Chicago residents should investigate available parking before moving to a new apartment – nothing is worse than finding out your perfect apartment comes with a $300 monthly fee for a parking spot you weren’t planning on. Many of our apartments have garages you can rent a space from the building or nearby building and we include that information on each buildings’ page on the website.
The first step in figuring out your parking options is to check the residential zoned parking map for Chicago. This map illustrates where parking for residents is allowed and clarifies who needs Chicago Residential Parking Daily Permits. These are parking permits for those who resides in heavily trafficked areas – the system ensures that residents and guests of residents of a particular area get preference for street parking. This system keeps the number of vehicles in a given area to a minimum, thus keeping neighborhoods safe and ensuring residents have a place to park.
Chicago residents are advised to investigate available parking before moving to a new apartment in Chicago; nothing is worse than finding out your perfect apartment comes with a $300 monthly fee for a parking spot.
For those who reside in a Chicago apartments and need to apply for residential parking permits for Chicago street parking, doing so is easy. If you already have a vehicle parking sticker, that sticker must be brought into a parking office and surrendered. For an annual fee of $25 per year, one will be issued a residential zone permit. The permit is often more practical than opting for the daily permit option, especially for those who plan to be in Chicago long-term. Establishing residency is necessary and involves bringing documents to verify your address.
Those who are unsure of their parking options or want to learn more about Chicago parking options should download the Chicago City Clerk Street Guide. This document is downloadable for free, and it includes valuable information on obtaining city vehicle stickers, ID cards for adults and children, and contact information for city personnel who can assist with parking issues.
Essentially, parking options are available for the renter who wants either a daily permit or an annual parking pass. Establishing residency for these purposes is relatively straightforward – state-issued IDs, utility bills, or a current lease is enough to prove residency.

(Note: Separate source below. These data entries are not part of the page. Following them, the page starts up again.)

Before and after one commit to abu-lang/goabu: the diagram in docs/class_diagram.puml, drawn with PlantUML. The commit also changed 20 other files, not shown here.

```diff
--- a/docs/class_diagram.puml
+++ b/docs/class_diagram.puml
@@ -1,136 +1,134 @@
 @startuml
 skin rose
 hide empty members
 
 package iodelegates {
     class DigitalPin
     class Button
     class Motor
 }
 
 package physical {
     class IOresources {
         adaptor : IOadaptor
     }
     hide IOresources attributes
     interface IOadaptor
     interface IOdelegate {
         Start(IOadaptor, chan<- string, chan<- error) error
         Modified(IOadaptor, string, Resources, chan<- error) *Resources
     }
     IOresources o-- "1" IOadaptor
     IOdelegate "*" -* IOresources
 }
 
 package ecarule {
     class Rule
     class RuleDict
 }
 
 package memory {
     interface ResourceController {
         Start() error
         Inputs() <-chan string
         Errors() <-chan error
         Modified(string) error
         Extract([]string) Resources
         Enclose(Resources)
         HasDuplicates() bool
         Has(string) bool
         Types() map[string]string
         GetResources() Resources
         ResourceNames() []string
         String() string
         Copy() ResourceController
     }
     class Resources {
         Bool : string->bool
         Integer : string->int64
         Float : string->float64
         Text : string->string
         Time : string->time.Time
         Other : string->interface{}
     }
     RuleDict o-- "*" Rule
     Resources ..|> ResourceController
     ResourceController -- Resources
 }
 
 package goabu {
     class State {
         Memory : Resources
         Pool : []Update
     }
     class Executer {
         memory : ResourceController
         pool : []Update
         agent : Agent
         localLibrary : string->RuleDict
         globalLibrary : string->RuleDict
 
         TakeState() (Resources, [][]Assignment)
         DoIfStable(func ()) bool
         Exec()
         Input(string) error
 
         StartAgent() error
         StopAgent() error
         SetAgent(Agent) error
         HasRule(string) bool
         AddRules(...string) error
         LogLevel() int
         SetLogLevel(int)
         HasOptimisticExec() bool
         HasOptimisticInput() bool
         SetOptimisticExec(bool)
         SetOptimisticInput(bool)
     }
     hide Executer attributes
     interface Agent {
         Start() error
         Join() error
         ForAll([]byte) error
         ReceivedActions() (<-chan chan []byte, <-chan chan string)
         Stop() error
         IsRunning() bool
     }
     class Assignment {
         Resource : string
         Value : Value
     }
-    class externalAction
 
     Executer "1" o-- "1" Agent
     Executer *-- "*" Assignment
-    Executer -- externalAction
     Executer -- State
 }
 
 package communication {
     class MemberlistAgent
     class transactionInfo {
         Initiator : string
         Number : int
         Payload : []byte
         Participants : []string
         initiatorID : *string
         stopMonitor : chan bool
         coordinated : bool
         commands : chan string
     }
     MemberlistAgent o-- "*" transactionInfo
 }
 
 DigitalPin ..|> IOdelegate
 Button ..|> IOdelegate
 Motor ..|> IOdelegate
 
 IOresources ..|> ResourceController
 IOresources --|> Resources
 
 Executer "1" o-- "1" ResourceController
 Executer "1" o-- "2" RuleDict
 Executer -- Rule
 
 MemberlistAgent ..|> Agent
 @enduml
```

Alternatively, those who prefer private party parking options have the opportunity to rent parking spaces from private garages or parking lots. Depending on the location and various fees, this is sometimes less expensive (or, at the very least, more reliable) than street parking in the city.